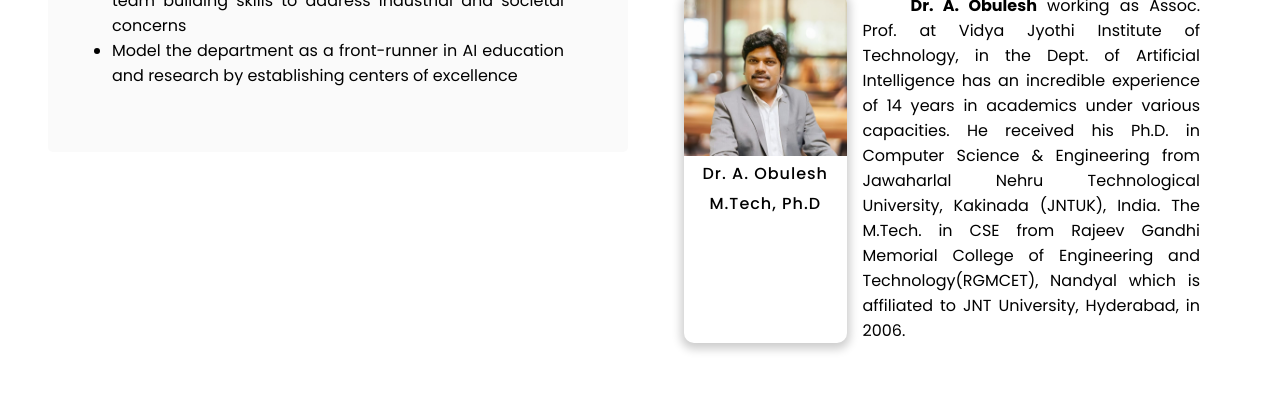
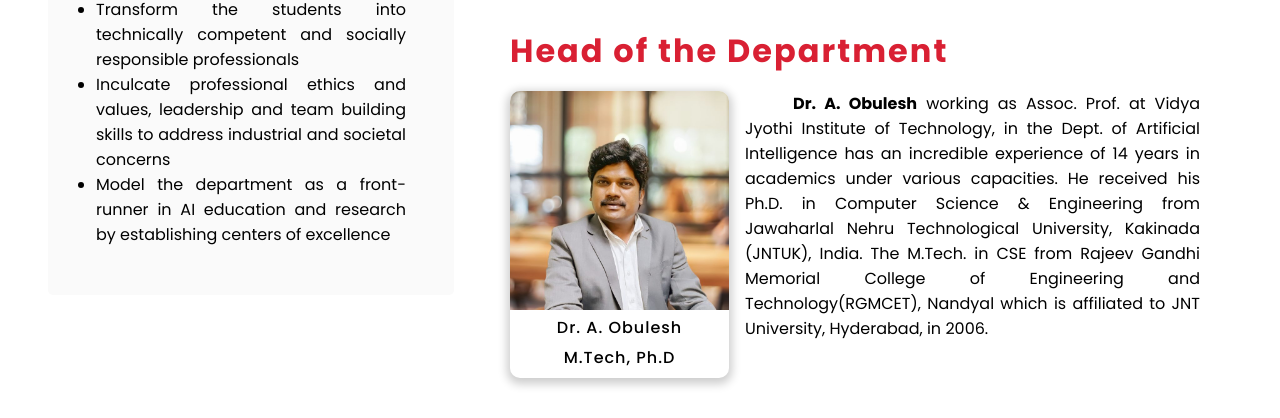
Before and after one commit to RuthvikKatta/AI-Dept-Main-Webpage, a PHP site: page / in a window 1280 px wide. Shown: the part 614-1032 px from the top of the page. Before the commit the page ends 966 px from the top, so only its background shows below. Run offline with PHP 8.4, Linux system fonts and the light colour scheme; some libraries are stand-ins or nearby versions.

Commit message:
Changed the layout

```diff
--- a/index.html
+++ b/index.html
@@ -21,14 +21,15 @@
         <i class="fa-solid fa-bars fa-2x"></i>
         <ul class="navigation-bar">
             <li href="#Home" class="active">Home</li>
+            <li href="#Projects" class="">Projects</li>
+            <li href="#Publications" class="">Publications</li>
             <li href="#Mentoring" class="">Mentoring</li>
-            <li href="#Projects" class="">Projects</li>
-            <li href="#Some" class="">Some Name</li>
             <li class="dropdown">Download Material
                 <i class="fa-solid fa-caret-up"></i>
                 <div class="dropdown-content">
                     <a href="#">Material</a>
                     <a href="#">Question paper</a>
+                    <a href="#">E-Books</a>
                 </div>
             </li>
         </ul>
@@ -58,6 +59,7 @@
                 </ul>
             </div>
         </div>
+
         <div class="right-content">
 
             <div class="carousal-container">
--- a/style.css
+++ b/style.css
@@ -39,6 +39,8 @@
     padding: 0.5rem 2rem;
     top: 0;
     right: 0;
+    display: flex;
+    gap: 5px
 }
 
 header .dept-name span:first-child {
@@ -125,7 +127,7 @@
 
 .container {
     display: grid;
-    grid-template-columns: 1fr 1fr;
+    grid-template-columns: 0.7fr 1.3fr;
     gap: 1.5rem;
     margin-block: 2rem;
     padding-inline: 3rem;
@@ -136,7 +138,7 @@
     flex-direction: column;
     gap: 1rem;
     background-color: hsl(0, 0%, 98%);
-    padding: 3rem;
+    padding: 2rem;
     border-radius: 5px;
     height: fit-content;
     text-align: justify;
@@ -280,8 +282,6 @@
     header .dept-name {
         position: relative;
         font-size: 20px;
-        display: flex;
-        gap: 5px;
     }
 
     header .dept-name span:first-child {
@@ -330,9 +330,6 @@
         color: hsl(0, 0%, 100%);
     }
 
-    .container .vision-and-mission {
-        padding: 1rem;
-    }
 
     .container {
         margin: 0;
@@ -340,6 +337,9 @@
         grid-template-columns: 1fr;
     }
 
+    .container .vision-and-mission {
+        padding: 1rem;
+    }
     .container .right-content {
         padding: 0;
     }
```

+++++

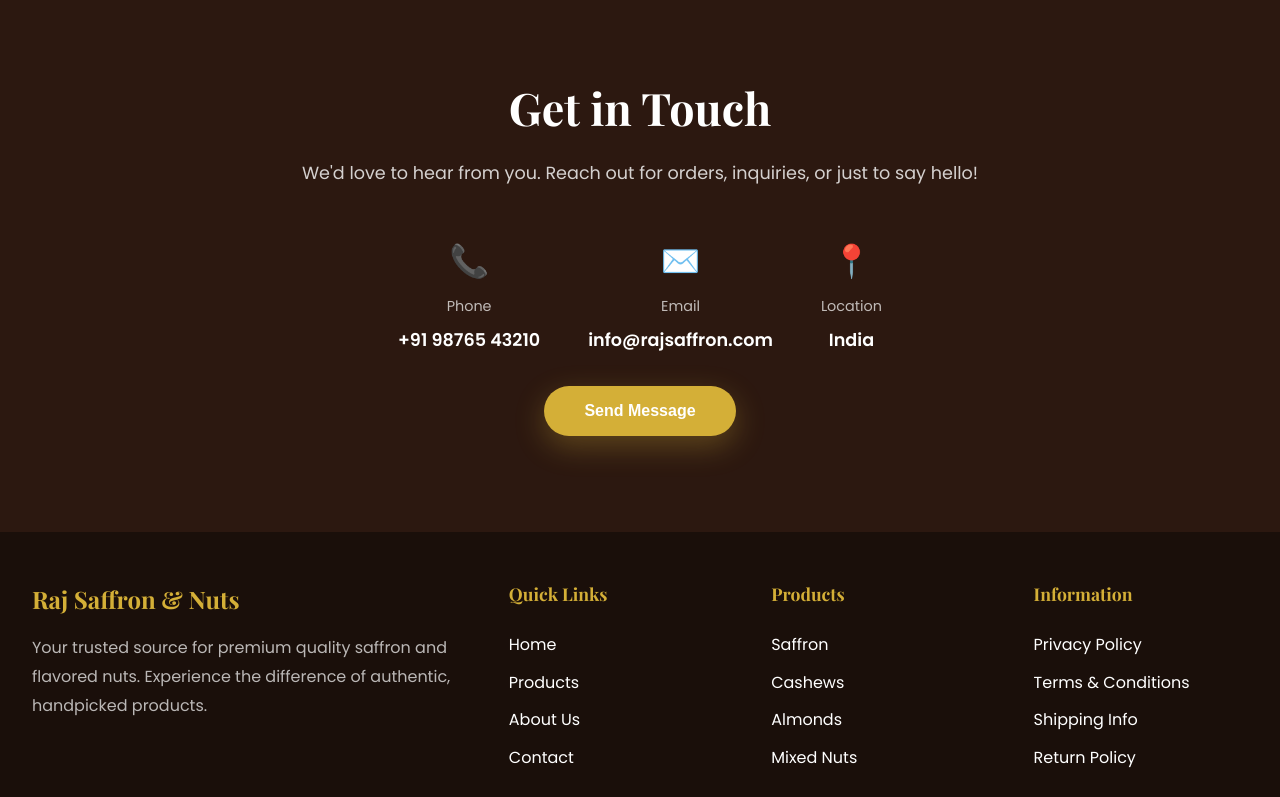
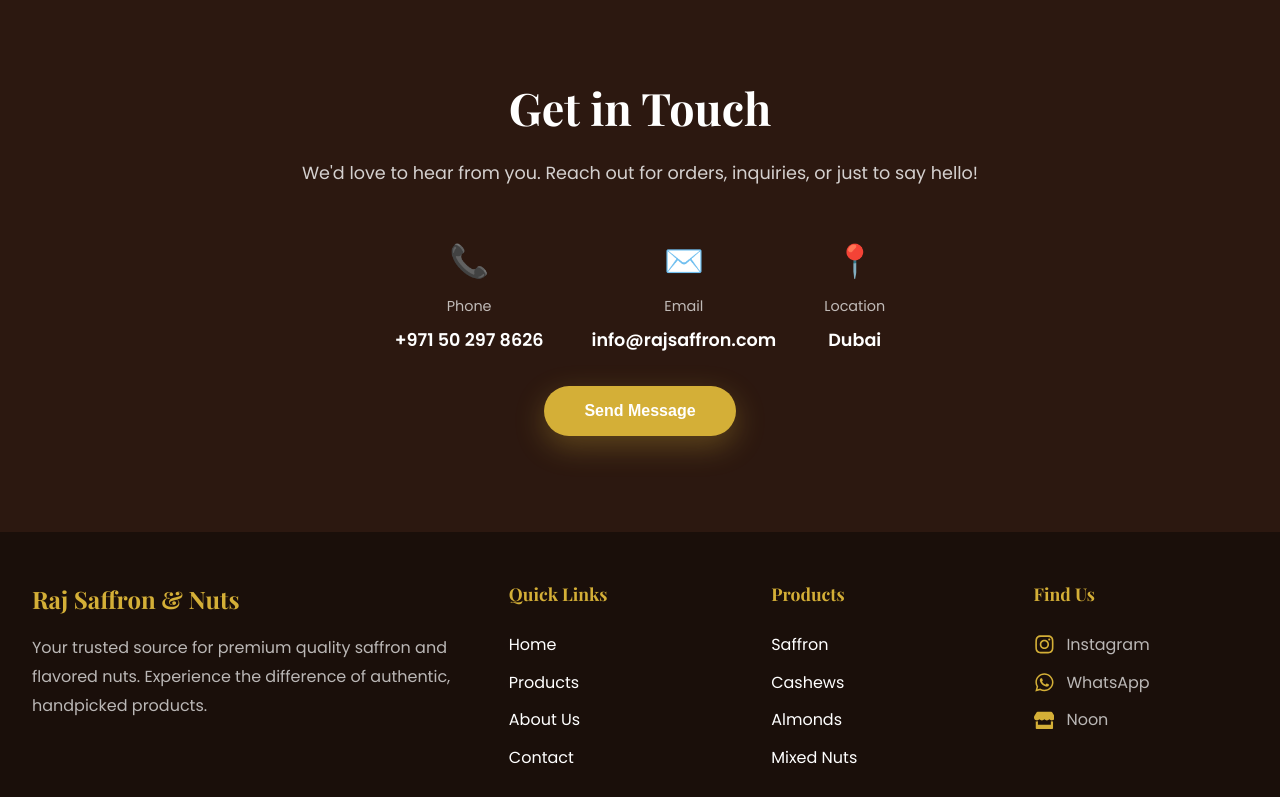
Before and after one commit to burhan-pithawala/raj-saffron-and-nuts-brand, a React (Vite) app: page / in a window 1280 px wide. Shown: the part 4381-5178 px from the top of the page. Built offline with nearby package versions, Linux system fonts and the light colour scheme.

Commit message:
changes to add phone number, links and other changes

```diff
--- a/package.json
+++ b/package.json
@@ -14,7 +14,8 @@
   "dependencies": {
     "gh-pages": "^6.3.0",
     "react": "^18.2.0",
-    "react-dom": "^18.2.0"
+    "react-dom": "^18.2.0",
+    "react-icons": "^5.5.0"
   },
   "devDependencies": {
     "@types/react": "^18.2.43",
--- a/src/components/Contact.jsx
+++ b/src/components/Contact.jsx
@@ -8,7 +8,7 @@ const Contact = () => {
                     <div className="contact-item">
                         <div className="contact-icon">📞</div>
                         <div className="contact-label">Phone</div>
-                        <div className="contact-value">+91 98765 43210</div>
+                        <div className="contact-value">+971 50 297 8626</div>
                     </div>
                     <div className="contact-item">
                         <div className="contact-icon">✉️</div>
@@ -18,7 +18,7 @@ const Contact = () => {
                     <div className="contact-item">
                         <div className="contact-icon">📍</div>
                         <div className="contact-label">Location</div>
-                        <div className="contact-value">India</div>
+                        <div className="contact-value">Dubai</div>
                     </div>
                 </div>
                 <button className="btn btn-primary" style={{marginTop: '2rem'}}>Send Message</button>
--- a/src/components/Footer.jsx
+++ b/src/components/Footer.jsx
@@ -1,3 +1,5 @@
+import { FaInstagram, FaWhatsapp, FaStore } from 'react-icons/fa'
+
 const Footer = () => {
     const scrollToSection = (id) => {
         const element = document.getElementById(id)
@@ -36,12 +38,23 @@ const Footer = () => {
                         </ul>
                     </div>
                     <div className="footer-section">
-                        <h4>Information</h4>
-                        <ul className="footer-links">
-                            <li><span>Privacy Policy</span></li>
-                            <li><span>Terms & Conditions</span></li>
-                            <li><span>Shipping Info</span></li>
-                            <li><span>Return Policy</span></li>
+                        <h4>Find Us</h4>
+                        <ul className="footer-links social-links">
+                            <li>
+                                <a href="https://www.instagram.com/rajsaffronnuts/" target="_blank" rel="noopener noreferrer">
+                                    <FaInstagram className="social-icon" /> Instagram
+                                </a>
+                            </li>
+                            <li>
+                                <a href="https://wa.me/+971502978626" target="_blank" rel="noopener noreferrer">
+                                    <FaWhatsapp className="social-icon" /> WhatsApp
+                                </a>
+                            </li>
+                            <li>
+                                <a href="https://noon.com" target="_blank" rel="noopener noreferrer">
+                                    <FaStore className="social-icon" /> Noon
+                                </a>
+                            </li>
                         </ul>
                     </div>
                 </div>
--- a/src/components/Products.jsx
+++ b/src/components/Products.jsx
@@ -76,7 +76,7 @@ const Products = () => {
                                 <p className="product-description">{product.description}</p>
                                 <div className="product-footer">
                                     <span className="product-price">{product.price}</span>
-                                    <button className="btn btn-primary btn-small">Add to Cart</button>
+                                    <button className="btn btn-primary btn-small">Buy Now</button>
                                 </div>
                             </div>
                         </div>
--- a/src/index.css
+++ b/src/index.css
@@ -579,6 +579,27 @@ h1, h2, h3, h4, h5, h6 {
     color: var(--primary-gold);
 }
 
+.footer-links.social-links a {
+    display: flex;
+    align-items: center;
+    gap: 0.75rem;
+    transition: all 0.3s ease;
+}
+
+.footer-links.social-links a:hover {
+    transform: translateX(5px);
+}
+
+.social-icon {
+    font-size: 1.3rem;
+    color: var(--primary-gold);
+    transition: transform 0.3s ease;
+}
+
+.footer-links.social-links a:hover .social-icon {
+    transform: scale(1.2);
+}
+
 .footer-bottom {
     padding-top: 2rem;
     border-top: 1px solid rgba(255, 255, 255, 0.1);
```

+++++

EXERCISE BRIEF - For the string "package", count the lines of the entries above that include it; answer with the number only.

THE COMPLETED TASK - 3